Interscope and Death Row Records both filed lawsuits last week in which top executives at Time Warner were accused of scheming with Tucker, chairwoman of the National Political Congress of Black Women, to interfere with Interscope’s contracts and obtain creative and financial control over Death Row.
Time Warner entered into negotiations six weeks ago to shed its stake of Interscope and had hammered out a deal by late July. Field shook hands on the deal with Fuchs, and lawyers on both sides began drafting a proposal during the first week of August.
Interscope sources said Field and his partner Jimmy Iovine were led to believe that an agreement authorized by Time Warner would be ready to sign on Aug. 11. Indeed, Field flew from Los Angeles to New York on Aug. 7 to prepare for the announcement.
What Field did not know, however, was that Fuchs had been contacted that same day by singer Dionne Warwick, co-chairwoman of Tucker’s Washington-based group, and invited to attend a secret meeting at her home with Death Row chief Suge Knight, sources said.
Without notifying Field or Iovine, Fuchs accepted the invitation and arrived at Warwick’s Los Angeles home on Aug. 9. Fuchs left after five hours when Knight failed to show up, sources said.
According to Death Row Records’ lawsuit, Warwick and Tucker told Knight that Fuchs wanted to talk to him about splitting with Interscope and starting a new multimillion-dollar distribution venture to sell PG-rated rap that would be financed by Time Warner.
Fuchs could not be reached for comment. A Time Warner spokesman said Fuchs has never had any “business” conversation with Tucker or Warwick about Death Row or Interscope. The spokesman acknowledged that Fuchs visited Warwick’s house but only after being told that Knight wanted to meet with him to discuss rap lyrics--an allegation Knight denies.

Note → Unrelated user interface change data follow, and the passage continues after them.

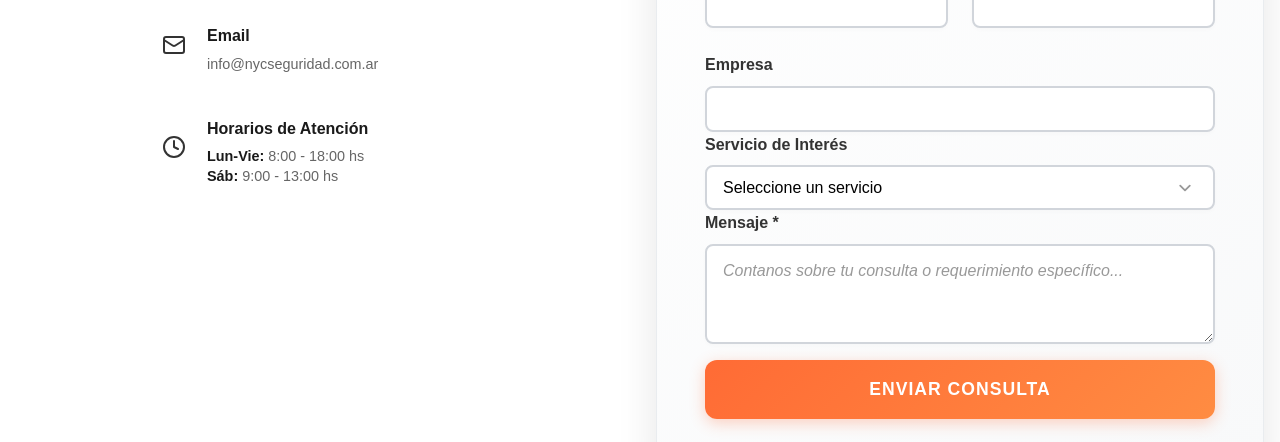
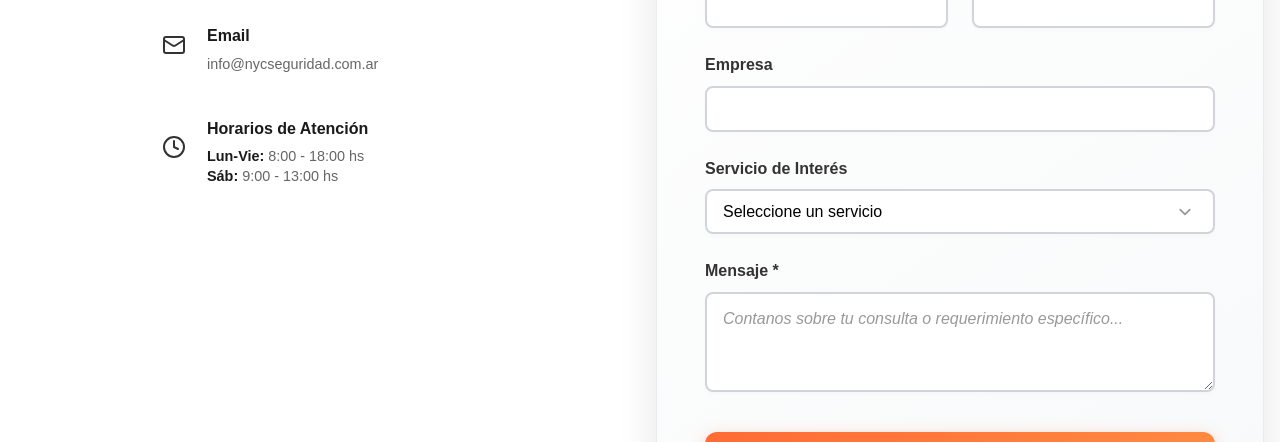
Before and after one commit to clau-devSpace/nycs-seguridad, a React (Vite) app: page /contacto in a window 1280 px wide. Shown: the part 1140-1582 px from the top of the page. Built offline with nearby package versions, Linux system fonts and the light colour scheme.

Commit message:
form correciones

```diff
--- a/src/components/form.css
+++ b/src/components/form.css
@@ -1,4 +1,3 @@
-
 .contact-form {
   max-width: 800px;
   margin: 0 auto;
@@ -48,6 +47,11 @@
   grid-template-columns: 1fr 1fr;
   gap: 1.5rem;
   margin-bottom: 1.5rem;
+}
+
+/* Campo de ancho completo */
+.form-row.full-width {
+  grid-template-columns: 1fr;
 }
 
 .form-group {
--- a/src/components/form.jsx
+++ b/src/components/form.jsx
@@ -28,24 +28,27 @@ export default function Form() {
           </div>
         </div>
 
-        <div className="form-group">
+        <div className='form-row full-width'>
+           <div className="form-group">
           <label htmlFor="empresa">Empresa</label>
           <input type="text" id="empresa" name="empresa" />
         </div>
+        </div>
 
-        <div className="form-group">
+        <div className='form-row full-width'>
+           <div className="form-group">
           <label htmlFor="servicio">Servicio de Interés</label>
           <select id="servicio" name="servicio">
             <option value="">Seleccione un servicio</option>
             <option value="seguridad-fisica">Seguridad Física</option>
-            <option value="monitoreo-alarmas">Monitoreo de Alarmas</option>
-            <option value="seguridad-electronica">Seguridad Electrónica</option>
-            <option value="seguridad-corporativa">Seguridad Corporativa</option>
-            <option value="eventos">Eventos y Espectáculos</option>
-            <option value="otros">Otros Servicios</option>
+            <option value="monitoreo-alarmas">Seguridad Electrónica</option>
+            <option value="seguridad-electronica">Investigación</option>
+            <option value="seguridad-corporativa">Otros</option>
           </select>
         </div>
+        </div>
 
+       <div className='form-row full-width'>
         <div className="form-group">
           <label htmlFor="mensaje">Mensaje *</label>
           <textarea
@@ -55,6 +58,7 @@ export default function Form() {
             required
           ></textarea>
         </div>
+       </div>
 
         <button type="submit" className="submit-btn">
           Enviar Consulta
```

“The notion that the chairman of the world’s biggest record company would blow into town on a corporate jet simply to chat with Suge Knight about lyrics is ludicrous,” said Death Row Records attorney David Kenner, who plans to take depositions from Fuchs and Time Warner Chairman Gerald Levin regarding the matter before Labor Day. “The reason that Michael Fuchs flew into L.A. and sat there waiting in secret for five hours was to talk about business and to get an edge up on the Interscope negotiations.”
Despite disagreement on what brought Fuchs to Los Angeles, sources in both camps agree that Fuchs was back in New York on Aug. 10 to attend a scheduled meeting with Field, at which Field confronted him about his attempt to meet privately with Knight.
According to attorneys close to the negotiations, Fuchs downplayed his trip to Warwick’s house and then told Field he had decided to “renege” on the proposed Interscope deal. After a heated discussion, a furious Field left the meeting, sources said.
A Time Warner spokesman disputed Interscope’s account of the meeting, claiming that although a number of key points in the deal had been addressed before Aug. 10, no date had been arranged to sign the agreement, which Time Warner claims still had not been completed. The spokesman said Fuchs told Field he “simply changed his mind.”